The show’s most striking painting is “Family Drama,” which Klein said was inspired by the biblical story of Jacob and Esau, two brothers who fought from the moment they were conceived. Rebecca, their mother, favored Jacob, who eventually tricked Esau into giving up his birthright. The work’s main subject is Rebecca, a morose figure covered in heavy black robes, her head bowed in grief. Her sons are there as well, one next to her subduing an animal, the other represented by a green figure in the distance. The sky is overcast with churning clouds, mirroring Rebecca’s inner turmoil. A craggy vulture soars overhead, taking in the melancholy scene. Even before I understood the source of inspiration for the painting, I could sense it came from someplace ancient and biblical.
Another noteworthy thing about “Signs and Wonders” is shown in the folder, clipboards, pens and paper sitting on a table in the center of the exhibition. “Some of these painting evoke narratives,” reads a sign sitting on the table. “You are invited to contribute, anonymously if you wish, a story, a poem, or a drawing in response to what you think is happening in the painting.” I saw several patrons contribute, alternatively jotting down words and looking back at the piece they were writing about.
I asked Klein why she chose to make this written aspect part of the exhibition. “I can’t just say ‘this painting has this meaning,’” she said. “I think the viewers can and should make their own meaning.” Although the paintings have distinct sources of inspiration, Klein believes that those sources don’t have to be the final say in the meaning of the pieces. Another reason for adding a writing component to the exhibition comes from Klein’s background. While she is an artist currently, she has a background as an art therapist. “Art is a powerful tool for helping people express their emotions,” she said.

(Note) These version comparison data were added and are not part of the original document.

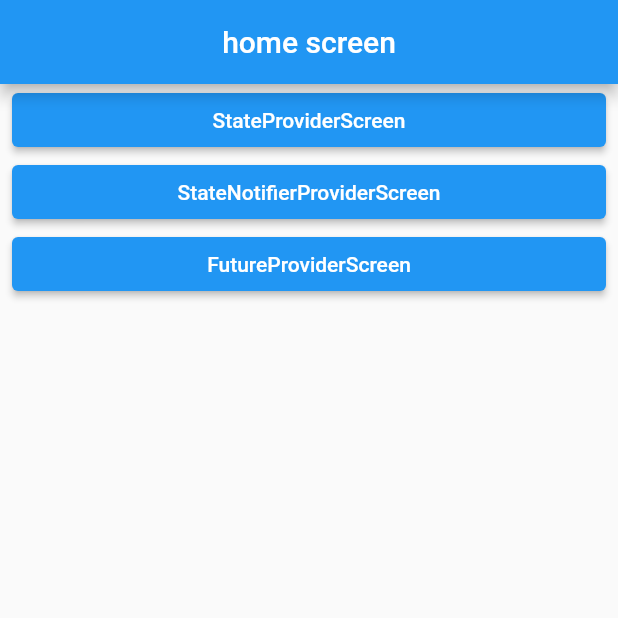
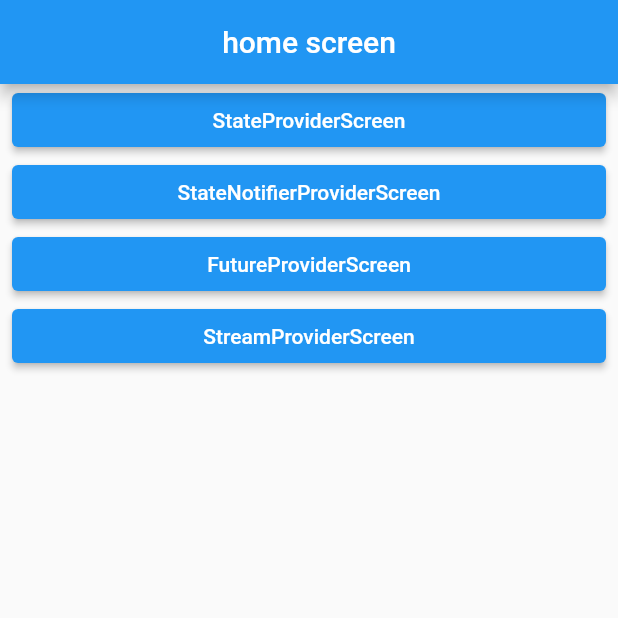
Before and after one commit to so0ng0970/river_pod, a Flutter app: the screen it shows after launch, on a phone screen of 412 x 824 dp, the top half of it. Run offline on Flutter 3.47's test engine with Material 2 defaults, Android fonts, the phone set to English and light mode, and no system bars; our stand-ins replace flutter_riverpod.

Commit message:
StreamProvider

```diff
--- a/lib/screen/home_screen.dart
+++ b/lib/screen/home_screen.dart
@@ -2,6 +2,7 @@ import 'package:flutter/material.dart';
 import 'package:river_pd/screen/future_provider_screen.dart';
 import 'package:river_pd/screen/state_notifier_provider_screen.dart';
 import 'package:river_pd/screen/state_provider_screen.dart';
+import 'package:river_pd/screen/stream_provider_screen.dart';
 
 import '../layout/default_layout.dart';
 
@@ -50,6 +51,18 @@ class HomeScreen extends StatelessWidget {
               'FutureProviderScreen',
             ),
           ),
+          ElevatedButton(
+            onPressed: () {
+              Navigator.of(context).push(
+                MaterialPageRoute(
+                  builder: (_) => const StreamProviderScreen(),
+                ),
+              );
+            },
+            child: const Text(
+              'StreamProviderScreen',
+            ),
+          ),
         ],
       ),
     );
```
Also changed, not shown: lib/riverpod/stream_provider.dart (added, +12 -0 lines), lib/screen/stream_provider_screen.dart (added, +29 -0 lines).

I wrote as well, creating a short story about “Domesticity,” a painting in which a giant, dead cockroach frightens a cleaning woman while a shadowy figure looks on. In a way, the exhibition came full circle, for the variety of the paintings made it easy to find a source of inspiration for writing. I have no doubt that Klein hoped, if not intended, for this to be so.
(“Linda Klein: Signs and Wonders” continues through July 31 at the Bromfield Gallery, 450 Harrison Ave., Boston, Mass. For more information, call (617) 451-3605.)